“When a prosecutor intentionally withholds exculpatory evidence, an unknowing and innocent defendant can be convicted, sentenced, and incarcerated for a long time,” California Attorneys for Criminal Justice, a group of criminal defense lawyers that supported the bill, told The Los Angeles Times. “These bad-acting prosecutors rarely, if ever, face any actually consequences for their actions.”
A 2010 study by the Veritas Initiative from the Santa Clara School of Law reviewing 10 years of prosecutorial misconduct in California found that “courts fail to report prosecutorial misconduct (despite having a statutory obligation to do so), prosecutors deny that it occurred, and the California State Bar almost never disciplines it.”
State prosecutor groups, naturally, opposed the bill.

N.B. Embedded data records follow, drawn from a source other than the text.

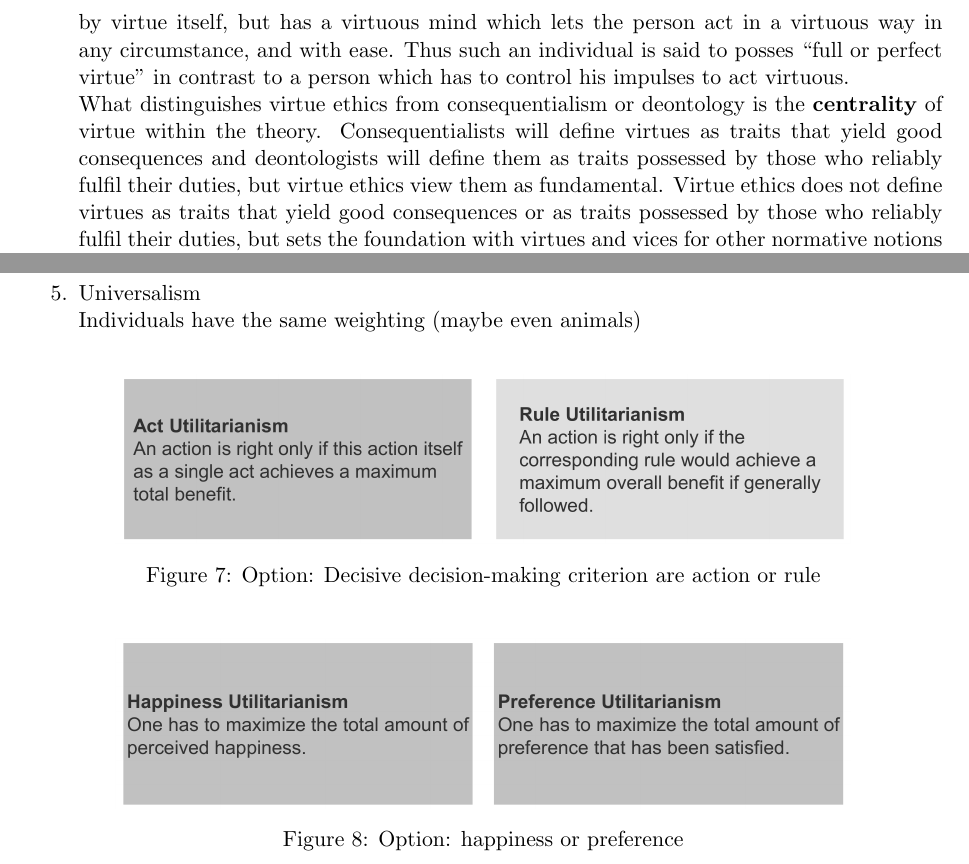
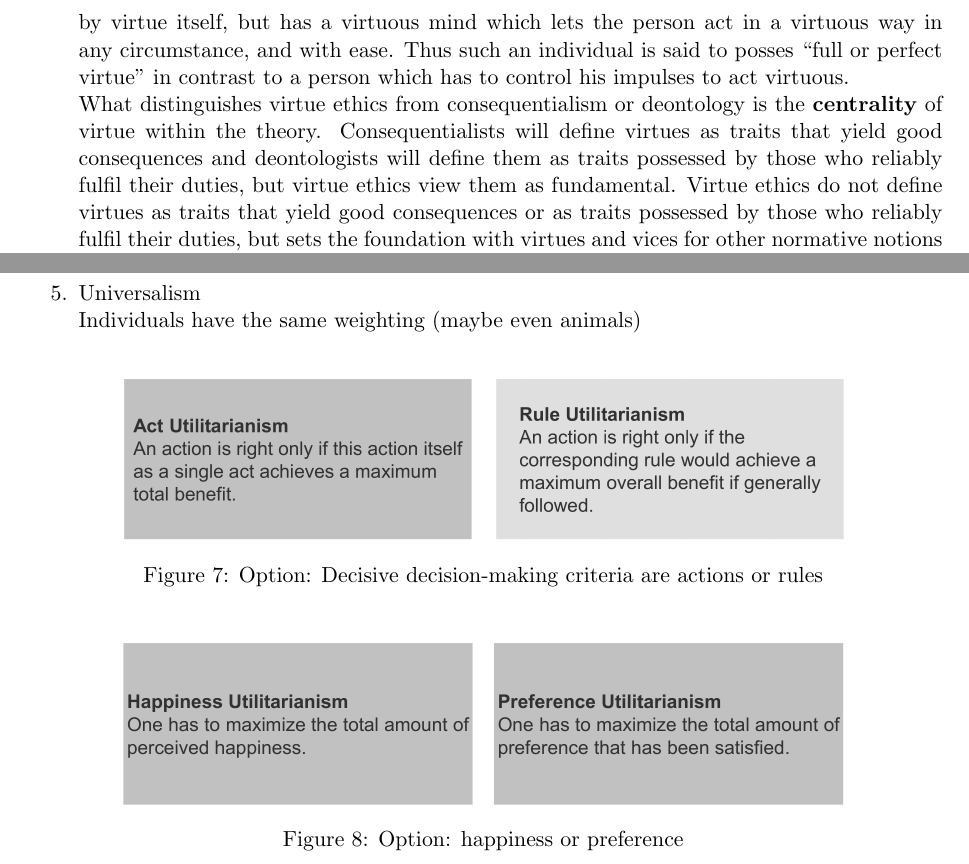
Before and after one commit to KilnOfTheSecondFlame/mse_summaries, a LaTeX document (Ethics/Zusammenfassung_Ethik.tex): two parts of pages 8 and 11 of 43, joined at a grey line, cut so that both start at the same text. Compiled offline with pdfLaTeX.

Commit message:
Do some small corrections

```diff
--- a/Ethics/Zusammenfassung_Ethik.tex
+++ b/Ethics/Zusammenfassung_Ethik.tex
@@ -243,7 +243,7 @@ Aristotle distinguishes between two categories of virtue
 	\textbf{Virtue ethics}, which emphasises virtues or moral character; \textbf{Deontology}, which emphasises duties or rules; \textbf{Consequentialism}, which emphasises consequences or results. Each approach can consider virtues, consequences, and rules, there is no strict separation in all the cases
 	\item \textbf{How is virtue ethics distinguished from the two others?}\\
 	Virtue ethics in contrast to an ethical approach focussing on rules (deontology) and the approach focussing on the consequences of actions (consequentialism) focusses on the behaviour or intent of the individual acting virtuous. A virtuous individual is not just so by virtue itself, but has a virtuous mind which lets the person act in a virtuous way in any circumstance, and with ease. Thus such an individual is said to posses \textquotedblleft full or perfect virtue\textquotedblright\ in contrast to a person which has to control his impulses to act virtuous.\\
-	What distinguishes virtue ethics from consequentialism or deontology is the \textbf{centrality} of virtue within the theory. Consequentialists will define virtues as traits that yield good consequences and deontologists will define them as traits possessed by those who reliably fulfil their duties, but virtue ethics view them as fundamental. Virtue ethics does not define virtues as traits that yield good consequences or as traits possessed by those who reliably fulfil their duties, but sets the foundation with virtues and vices for other normative notions to be grounded in it.
+	What distinguishes virtue ethics from consequentialism or deontology is the \textbf{centrality} of virtue within the theory. Consequentialists will define virtues as traits that yield good consequences and deontologists will define them as traits possessed by those who reliably fulfil their duties, but virtue ethics view them as fundamental. Virtue ethics do not define virtues as traits that yield good consequences or as traits possessed by those who reliably fulfil their duties, but sets the foundation with virtues and vices for other normative notions to be grounded in it.
 	\item \textbf{How is arête (excellence or virtue) defined in the text?}\\
 	As an excellent trait of character which enables an individual to act in a virtuous manner. To possess a virtue is to be a certain sort of person with a certain complex mindset. A significant aspect of this mindset is the wholehearted acceptance of a distinctive range of considerations as reasons for action.
 \end{enumerate}
@@ -366,7 +366,7 @@ Happiness is understood as a net balance of positive and negative states of well
 \begin{figure}[tbh]
 	\centering
 	\includegraphics[width=0.8\linewidth]{img/act-rule-utilitarianism}
-	\caption{Option: Decisive decision-making criterion are action or rule}
+	\caption{Option: Decisive decision-making criteria are actions or rules}
 	\label{fig:act-rule-utilitarianism}
 \end{figure}
 
```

The California District Attorneys Association called it “an outrageous attempt to criminalize prosecutors for conduct that falls well short of criminal.” But as The Los Angeles Times reported, the bill also had some other notable support:
Among the bill’s advocates was Obie Anthony, 42, who served 17 years behind bars after being convicted in 1995 of a murder outside a South Los Angeles brothel. He was exonerated in 2011 after it was revealed that a key prosecution witness, a pimp, had received leniency in exchange for his testimony—a deal prosecutors had not disclosed.
“I’m glad the governor decided to put his foot down,” said Anthony who told his story to California lawmakers as they weighed whether to support the bill.
“I went to talk to them about how those bad-acting prosecutors took 17 years of my life,” said Anthony, who now lives in Missouri and runs a nonprofit organization, Exonerated Nation, for the wrongfully convicted.
As I reported back in August as the bill was winding its way through the state senate, the legislation was introduced amid a wave of embarrassing scandals that led in one instance to the entire Orange County District Attorney’s Office being removed from a high-profile murder case:
A judge eventually removed the entire OCDA from the Dekraai case—the worst mass shooting in county history—finding that two sheriff’s deputies had either lied or intentionally withheld evidence. The disclosures have also led to sentences being overturned or vacated, or charges being dropped, in nearly a dozen other cases so far, including at least six murders and attempted murders.
Last month, the California Fourth Circuit Court of Appeals found ‘substantial evidence’ that the OCDA retaliated against the judge in the Dekraai case when it had him repeatedly removed from other cases—a tactic known as “papering” a judge.
That same judge presided over a hearing Monday to decide whether the OCDA should be removed another murder trial for allegedly using a doctored California Highway Patrol report to bolster its case.
(Also on Monday, a Santa Ana-based defense attorney filed a $10 million lawsuit against Orange County, claiming he was assaulted by an OCDA investigator in a courthouse last March after he successfully argued for a retrial for his client due to prosecutorial misconduct.)
Interestingly, the Orange County District Attorney supported the bill, although he said it should apply equally to defense attorneys as well.